Vibration problems, which occur more frequently in high-power-to-weight machines, often lead to costly downtime, subsequent redesign, and in some instances, catastrophic failure. A disproportionate number of vibration problems in rotating machinery can be attributed to highly pre-swirled fluid entering tight clearance locations such as seals and fluid bearings. The relationship between high fluid pre-swirl and undesirable vibration issues is clear. Machines with high levels of fluid pre-swirl are more susceptible to instabilities and vibration problems.
A top priority in rotor dynamic design, therefore, is to develop devices to minimize the level of fluid pre-swirl entering tight clearance locations. Researchers have developed the Reverse Vortex Ring (RVR), a mechanism for improving rotordynamic stability and response in turbomachinery.
The RVR was designed to condition the flow prior to entering the seal (or axial flow fluid-film bearing) so that the flow through the annular clearance is, at a minimum, purely axial. While conventional swirl brakes have only been shown to reduce pre-swirl by up to 30%, the RVR can reverse the direction of the swirl, so that circumferential fluid velocity flows in a direction counter to shaft rotation. Thus, a classic detriment to rotating machinery becomes an asset to ameliorate vibration issues through the RVR.

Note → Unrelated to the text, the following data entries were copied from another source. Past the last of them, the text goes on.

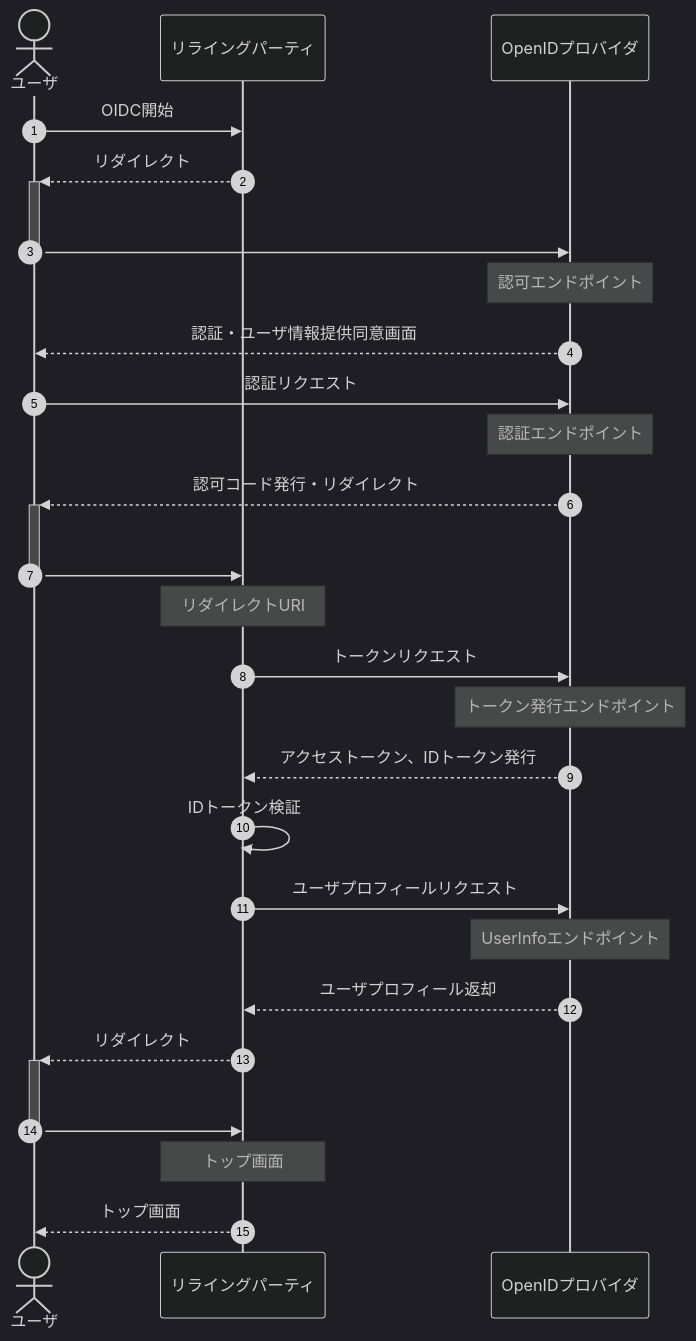
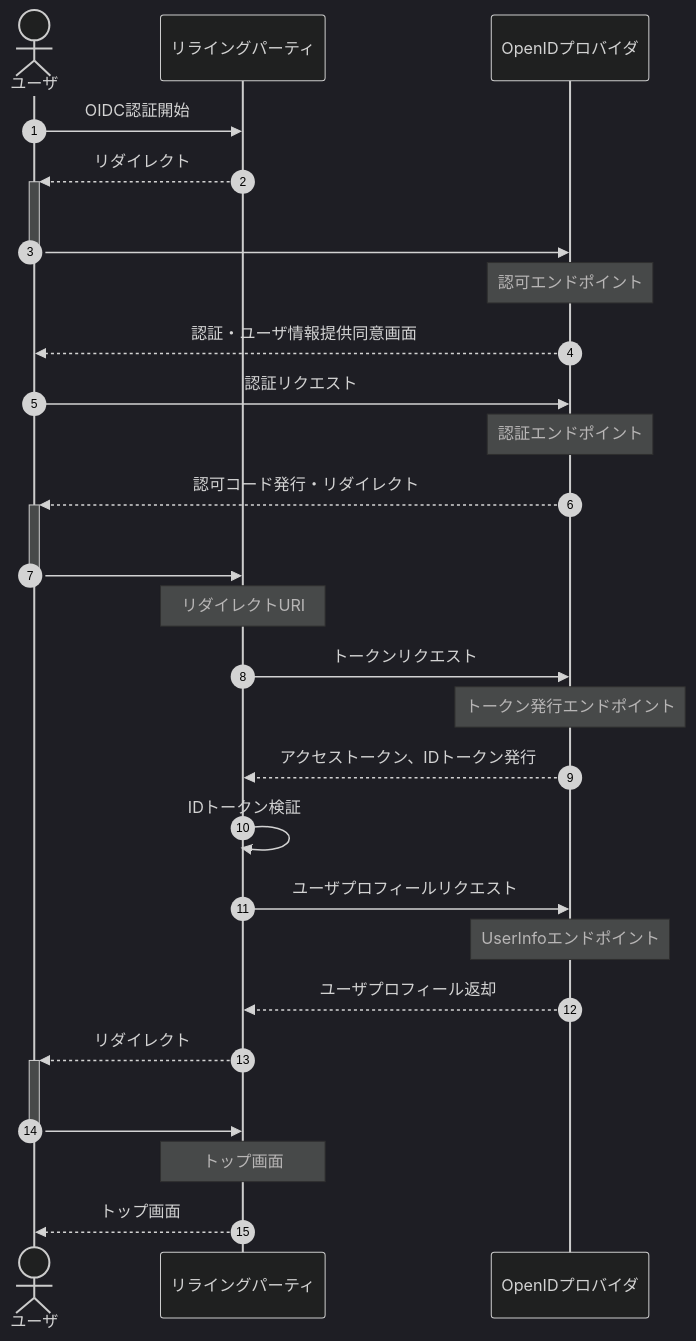
Before and after one commit to nob-islan/nob-openid-connect: the diagram in docs/Business-sequence.md, drawn with Mermaid. The commit also changed 8 other files, not shown here.

````diff
--- a/docs/Business-sequence.md
+++ b/docs/Business-sequence.md
@@ -3,30 +3,30 @@
 ```mermaid
 %%{init:{'theme':'dark'}}%%
 sequenceDiagram
 autonumber
     actor user as ユーザ
     participant relying_party as リライングパーティ
     participant oid_provider as OpenIDプロバイダ
 
-    user->>relying_party: OIDC開始
+    user->>relying_party: OIDC認証開始
     relying_party-->>+user: リダイレクト
     user->>-oid_provider: <br>
     Note over oid_provider: 認可エンドポイント
     oid_provider-->>user: 認証・ユーザ情報提供同意画面
     user->>oid_provider: 認証リクエスト
     Note over oid_provider: 認証エンドポイント
     oid_provider-->>+user: 認可コード発行・リダイレクト
     user->>-relying_party: <br>
     Note over relying_party: リダイレクトURI
     relying_party->>oid_provider: トークンリクエスト
     Note over oid_provider: トークン発行エンドポイント
     oid_provider-->>relying_party: アクセストークン、IDトークン発行
     relying_party->>relying_party: IDトークン検証
     relying_party->>oid_provider: ユーザプロフィールリクエスト
     Note over oid_provider: UserInfoエンドポイント
     oid_provider-->>relying_party: ユーザプロフィール返却
     relying_party-->>+user: リダイレクト
     user->>-relying_party: <br>
     Note over relying_party: トップ画面
     relying_party-->>user: トップ画面
 ```
````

The RVR is axially efficient, typically increasing the axial length of a smooth annular seal on the order of 10 to 12%. It allows turbopumps and similar devices to be made smaller, lighter, faster, and safer.